ABOUT THIS EXERCISE — Where the data below has the string "Karnaugh", return the whole line.

★ ★ ★

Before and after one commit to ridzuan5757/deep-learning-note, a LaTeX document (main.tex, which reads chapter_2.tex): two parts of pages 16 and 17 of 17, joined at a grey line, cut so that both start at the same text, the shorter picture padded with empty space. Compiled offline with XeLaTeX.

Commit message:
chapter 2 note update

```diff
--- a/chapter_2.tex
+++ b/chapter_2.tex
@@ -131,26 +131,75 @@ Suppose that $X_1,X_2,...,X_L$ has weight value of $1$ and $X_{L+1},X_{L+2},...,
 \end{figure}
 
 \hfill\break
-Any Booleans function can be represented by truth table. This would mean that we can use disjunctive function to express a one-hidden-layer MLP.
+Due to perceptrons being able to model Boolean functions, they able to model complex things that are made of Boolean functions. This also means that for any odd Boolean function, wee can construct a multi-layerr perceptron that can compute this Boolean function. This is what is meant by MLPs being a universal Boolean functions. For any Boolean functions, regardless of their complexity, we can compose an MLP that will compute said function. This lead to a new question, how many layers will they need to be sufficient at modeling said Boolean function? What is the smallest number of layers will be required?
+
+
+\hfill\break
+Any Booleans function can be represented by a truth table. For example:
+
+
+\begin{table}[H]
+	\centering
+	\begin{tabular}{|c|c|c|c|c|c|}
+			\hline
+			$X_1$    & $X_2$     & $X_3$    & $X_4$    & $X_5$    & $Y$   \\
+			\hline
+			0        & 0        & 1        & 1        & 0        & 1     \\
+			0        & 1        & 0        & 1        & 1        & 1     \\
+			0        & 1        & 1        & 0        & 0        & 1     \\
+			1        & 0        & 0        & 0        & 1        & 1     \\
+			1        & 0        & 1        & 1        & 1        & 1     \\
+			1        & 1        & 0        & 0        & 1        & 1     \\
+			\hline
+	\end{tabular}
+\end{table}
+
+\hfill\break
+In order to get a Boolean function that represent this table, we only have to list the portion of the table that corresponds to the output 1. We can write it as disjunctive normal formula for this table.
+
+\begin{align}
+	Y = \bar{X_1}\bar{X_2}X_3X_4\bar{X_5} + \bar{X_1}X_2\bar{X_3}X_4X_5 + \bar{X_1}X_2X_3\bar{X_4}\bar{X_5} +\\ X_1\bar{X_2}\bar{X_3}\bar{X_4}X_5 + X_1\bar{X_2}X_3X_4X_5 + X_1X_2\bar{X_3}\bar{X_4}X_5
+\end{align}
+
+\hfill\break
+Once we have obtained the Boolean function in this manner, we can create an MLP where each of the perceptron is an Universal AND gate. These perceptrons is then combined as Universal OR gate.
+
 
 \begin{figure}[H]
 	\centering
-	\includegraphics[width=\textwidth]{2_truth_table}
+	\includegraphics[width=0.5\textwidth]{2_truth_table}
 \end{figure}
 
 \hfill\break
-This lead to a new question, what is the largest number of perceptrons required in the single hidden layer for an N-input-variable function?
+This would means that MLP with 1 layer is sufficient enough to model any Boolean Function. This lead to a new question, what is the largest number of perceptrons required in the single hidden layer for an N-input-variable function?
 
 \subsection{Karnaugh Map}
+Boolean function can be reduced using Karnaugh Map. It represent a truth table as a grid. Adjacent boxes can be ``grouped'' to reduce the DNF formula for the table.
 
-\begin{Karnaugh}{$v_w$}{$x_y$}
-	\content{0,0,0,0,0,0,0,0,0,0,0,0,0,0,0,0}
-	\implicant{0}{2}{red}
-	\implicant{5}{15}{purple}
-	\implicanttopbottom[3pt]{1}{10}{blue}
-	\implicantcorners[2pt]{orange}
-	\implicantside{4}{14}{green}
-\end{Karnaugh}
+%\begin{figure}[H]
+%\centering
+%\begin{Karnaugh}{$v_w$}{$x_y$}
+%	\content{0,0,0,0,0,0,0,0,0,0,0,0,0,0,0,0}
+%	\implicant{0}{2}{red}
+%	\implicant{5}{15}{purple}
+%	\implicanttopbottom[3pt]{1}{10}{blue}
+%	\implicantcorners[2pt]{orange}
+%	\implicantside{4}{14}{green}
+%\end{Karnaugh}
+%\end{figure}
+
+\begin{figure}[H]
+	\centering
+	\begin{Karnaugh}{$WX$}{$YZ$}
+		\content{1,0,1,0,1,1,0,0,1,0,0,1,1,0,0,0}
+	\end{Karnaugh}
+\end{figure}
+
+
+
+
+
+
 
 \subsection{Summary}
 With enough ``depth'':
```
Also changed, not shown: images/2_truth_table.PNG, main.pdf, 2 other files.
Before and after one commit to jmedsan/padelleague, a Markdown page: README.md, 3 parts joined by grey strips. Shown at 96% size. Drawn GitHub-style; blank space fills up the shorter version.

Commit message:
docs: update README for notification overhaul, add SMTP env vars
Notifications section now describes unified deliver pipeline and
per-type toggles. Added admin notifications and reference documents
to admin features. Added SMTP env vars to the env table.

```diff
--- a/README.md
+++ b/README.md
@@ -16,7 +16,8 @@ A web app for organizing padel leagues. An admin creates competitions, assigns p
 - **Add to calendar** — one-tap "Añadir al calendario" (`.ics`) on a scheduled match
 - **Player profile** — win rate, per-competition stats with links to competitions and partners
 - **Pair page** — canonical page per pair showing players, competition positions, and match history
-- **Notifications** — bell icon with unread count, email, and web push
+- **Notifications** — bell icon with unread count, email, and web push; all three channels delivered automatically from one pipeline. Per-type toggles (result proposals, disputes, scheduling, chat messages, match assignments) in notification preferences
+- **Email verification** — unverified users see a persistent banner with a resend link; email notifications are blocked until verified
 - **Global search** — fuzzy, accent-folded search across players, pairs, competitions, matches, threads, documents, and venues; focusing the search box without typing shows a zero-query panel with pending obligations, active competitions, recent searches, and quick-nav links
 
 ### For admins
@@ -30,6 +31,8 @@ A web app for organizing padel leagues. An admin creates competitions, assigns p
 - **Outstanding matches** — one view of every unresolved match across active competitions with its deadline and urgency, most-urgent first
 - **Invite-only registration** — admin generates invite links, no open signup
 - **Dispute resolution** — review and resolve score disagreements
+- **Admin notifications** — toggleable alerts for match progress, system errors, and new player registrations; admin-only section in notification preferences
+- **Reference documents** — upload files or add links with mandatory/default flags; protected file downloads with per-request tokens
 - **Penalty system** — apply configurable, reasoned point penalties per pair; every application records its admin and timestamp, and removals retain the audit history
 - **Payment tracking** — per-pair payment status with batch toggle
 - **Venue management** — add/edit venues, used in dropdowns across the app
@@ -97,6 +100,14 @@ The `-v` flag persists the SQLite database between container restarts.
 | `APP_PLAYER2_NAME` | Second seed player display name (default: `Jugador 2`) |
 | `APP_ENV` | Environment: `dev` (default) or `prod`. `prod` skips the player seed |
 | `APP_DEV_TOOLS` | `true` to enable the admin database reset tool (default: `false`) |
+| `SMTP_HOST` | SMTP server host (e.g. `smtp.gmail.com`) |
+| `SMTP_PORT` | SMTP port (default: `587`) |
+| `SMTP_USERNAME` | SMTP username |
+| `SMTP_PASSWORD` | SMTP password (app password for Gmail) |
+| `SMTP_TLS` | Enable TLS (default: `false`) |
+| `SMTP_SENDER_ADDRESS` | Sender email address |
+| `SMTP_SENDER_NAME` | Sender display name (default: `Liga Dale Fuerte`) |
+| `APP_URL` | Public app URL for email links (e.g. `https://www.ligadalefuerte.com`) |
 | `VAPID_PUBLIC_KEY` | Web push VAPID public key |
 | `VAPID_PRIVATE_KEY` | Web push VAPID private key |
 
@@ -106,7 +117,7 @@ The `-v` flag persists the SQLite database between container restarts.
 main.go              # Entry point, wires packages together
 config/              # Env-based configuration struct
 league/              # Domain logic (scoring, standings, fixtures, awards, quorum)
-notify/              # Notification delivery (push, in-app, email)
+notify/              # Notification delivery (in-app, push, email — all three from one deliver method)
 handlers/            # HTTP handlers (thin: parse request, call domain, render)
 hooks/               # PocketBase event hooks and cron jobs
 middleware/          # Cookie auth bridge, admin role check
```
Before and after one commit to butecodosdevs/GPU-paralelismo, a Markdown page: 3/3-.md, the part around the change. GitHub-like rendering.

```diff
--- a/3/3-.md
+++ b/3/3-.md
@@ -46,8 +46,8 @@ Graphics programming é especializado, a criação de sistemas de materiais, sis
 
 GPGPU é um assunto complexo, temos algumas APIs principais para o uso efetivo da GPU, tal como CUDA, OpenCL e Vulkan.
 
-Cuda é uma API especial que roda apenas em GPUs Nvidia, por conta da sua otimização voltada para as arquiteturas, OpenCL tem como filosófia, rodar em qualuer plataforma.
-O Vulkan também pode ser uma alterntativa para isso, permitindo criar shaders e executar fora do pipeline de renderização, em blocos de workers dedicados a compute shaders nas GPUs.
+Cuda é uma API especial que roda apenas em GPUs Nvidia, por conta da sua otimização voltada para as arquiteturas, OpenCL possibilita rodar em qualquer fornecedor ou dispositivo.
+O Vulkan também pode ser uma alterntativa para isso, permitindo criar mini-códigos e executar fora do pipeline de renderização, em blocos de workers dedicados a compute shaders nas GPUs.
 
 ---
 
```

★ ★ ★

RESPONSE FOR THIS EXERCISE —
 \subsection{Karnaugh Map}
+Boolean function can be reduced using Karnaugh Map. It represent a truth table as a grid. Adjacent boxes can be ``grouped'' to reduce the DNF formula for the table.
-\begin{Karnaugh}{$v_w$}{$x_y$}
-\end{Karnaugh}
+%\begin{Karnaugh}{$v_w$}{$x_y$}
+%\end{Karnaugh}
+	\begin{Karnaugh}{$WX$}{$YZ$}
+	\end{Karnaugh}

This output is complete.